**Activity:**
From the records below, please repeat exactly the line that has "Before and after one commit to starsimhub/mighti, a", the line that has "5 other files.", and every line between them, and nothing else.

**Material provided:**

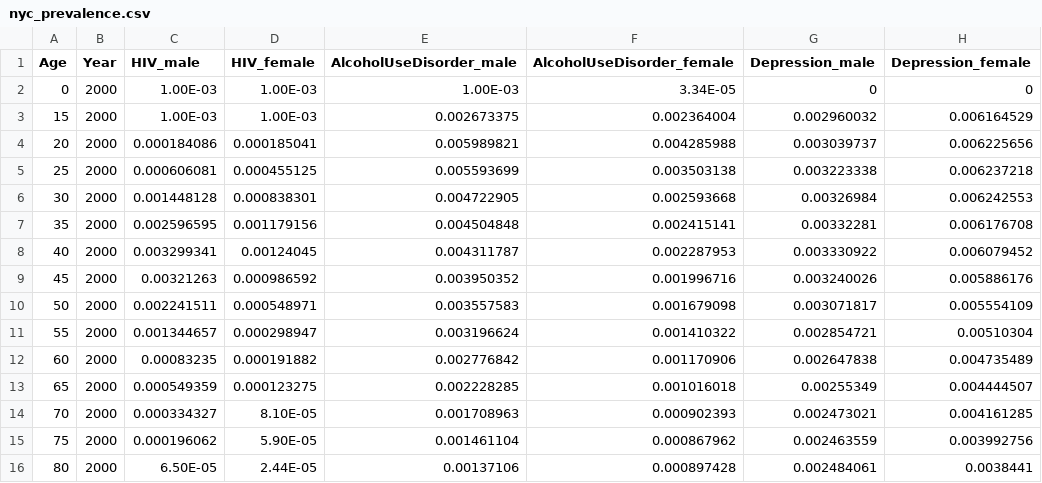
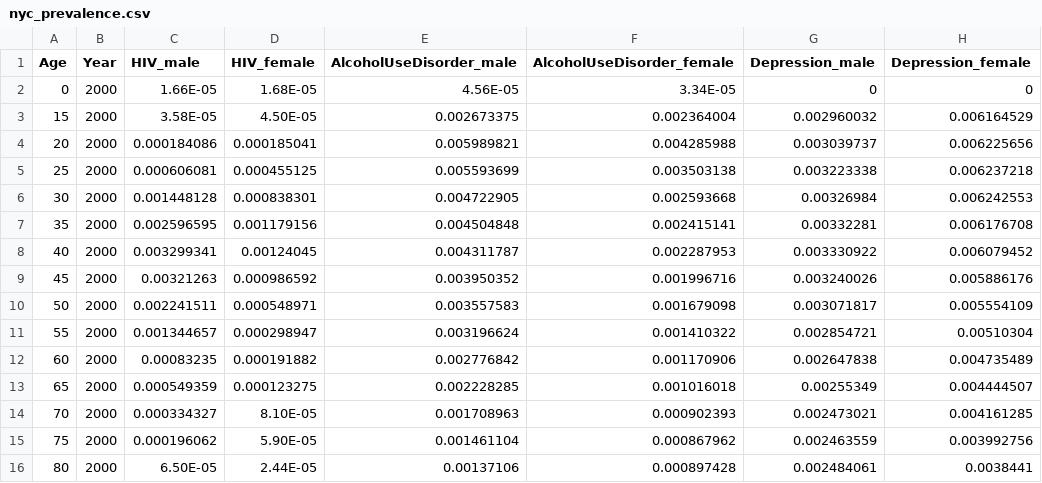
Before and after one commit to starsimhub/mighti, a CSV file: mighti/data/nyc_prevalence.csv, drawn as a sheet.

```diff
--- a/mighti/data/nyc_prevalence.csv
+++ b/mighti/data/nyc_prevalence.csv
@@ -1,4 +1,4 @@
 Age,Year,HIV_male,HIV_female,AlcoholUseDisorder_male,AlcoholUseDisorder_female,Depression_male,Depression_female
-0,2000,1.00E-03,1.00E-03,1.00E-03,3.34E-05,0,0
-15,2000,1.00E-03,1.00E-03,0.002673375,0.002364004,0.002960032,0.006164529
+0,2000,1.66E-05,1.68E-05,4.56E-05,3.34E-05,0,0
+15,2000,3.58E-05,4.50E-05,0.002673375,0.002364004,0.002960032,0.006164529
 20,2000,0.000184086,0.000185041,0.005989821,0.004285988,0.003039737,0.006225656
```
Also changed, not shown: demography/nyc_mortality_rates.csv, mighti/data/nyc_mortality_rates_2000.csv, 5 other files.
...
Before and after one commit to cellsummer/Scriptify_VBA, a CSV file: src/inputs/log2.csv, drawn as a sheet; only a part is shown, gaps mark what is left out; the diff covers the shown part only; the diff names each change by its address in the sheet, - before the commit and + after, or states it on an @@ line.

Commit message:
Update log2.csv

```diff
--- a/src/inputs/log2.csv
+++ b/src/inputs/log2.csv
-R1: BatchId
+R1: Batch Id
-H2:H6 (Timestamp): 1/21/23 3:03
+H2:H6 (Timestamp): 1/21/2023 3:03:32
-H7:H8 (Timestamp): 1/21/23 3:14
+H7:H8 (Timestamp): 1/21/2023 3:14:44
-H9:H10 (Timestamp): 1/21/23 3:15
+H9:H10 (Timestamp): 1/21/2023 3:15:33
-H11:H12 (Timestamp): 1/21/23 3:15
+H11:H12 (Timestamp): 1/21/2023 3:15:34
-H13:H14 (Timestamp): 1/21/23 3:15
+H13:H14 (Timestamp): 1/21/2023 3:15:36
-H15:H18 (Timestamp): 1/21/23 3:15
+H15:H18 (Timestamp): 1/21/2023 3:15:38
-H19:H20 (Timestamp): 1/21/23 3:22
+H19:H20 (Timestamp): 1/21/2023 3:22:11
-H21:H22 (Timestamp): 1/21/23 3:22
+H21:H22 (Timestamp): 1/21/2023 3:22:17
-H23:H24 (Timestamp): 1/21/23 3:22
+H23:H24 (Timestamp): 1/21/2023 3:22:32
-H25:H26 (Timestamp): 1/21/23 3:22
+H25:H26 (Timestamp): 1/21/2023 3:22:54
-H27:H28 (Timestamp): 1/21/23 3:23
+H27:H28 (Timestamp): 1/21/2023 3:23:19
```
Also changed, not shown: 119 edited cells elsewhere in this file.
...
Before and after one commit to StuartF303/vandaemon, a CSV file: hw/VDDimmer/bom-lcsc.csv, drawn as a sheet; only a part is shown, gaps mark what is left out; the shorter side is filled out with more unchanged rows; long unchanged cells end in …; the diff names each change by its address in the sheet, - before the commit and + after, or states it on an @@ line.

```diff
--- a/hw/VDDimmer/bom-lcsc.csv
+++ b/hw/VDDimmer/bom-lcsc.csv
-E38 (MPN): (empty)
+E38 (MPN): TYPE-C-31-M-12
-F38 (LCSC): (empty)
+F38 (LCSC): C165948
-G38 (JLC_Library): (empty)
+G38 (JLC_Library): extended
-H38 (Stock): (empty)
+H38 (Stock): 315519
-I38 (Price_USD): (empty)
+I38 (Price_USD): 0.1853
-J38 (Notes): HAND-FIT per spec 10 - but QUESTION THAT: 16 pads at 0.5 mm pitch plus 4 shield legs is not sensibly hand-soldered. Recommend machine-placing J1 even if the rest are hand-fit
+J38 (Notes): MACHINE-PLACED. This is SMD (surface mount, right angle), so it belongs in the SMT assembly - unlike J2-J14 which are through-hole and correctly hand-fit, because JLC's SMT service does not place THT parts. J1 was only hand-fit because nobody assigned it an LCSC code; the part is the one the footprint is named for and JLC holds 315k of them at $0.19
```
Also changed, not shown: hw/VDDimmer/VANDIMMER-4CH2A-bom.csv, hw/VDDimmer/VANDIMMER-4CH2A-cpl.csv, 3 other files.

**Reply to the task:**
Before and after one commit to starsimhub/mighti, a CSV file: mighti/data/nyc_prevalence.csv, drawn as a sheet.

```diff
--- a/mighti/data/nyc_prevalence.csv
+++ b/mighti/data/nyc_prevalence.csv
@@ -1,4 +1,4 @@
 Age,Year,HIV_male,HIV_female,AlcoholUseDisorder_male,AlcoholUseDisorder_female,Depression_male,Depression_female
-0,2000,1.00E-03,1.00E-03,1.00E-03,3.34E-05,0,0
-15,2000,1.00E-03,1.00E-03,0.002673375,0.002364004,0.002960032,0.006164529
+0,2000,1.66E-05,1.68E-05,4.56E-05,3.34E-05,0,0
+15,2000,3.58E-05,4.50E-05,0.002673375,0.002364004,0.002960032,0.006164529
 20,2000,0.000184086,0.000185041,0.005989821,0.004285988,0.003039737,0.006225656
```
Also changed, not shown: demography/nyc_mortality_rates.csv, mighti/data/nyc_mortality_rates_2000.csv, 5 other files.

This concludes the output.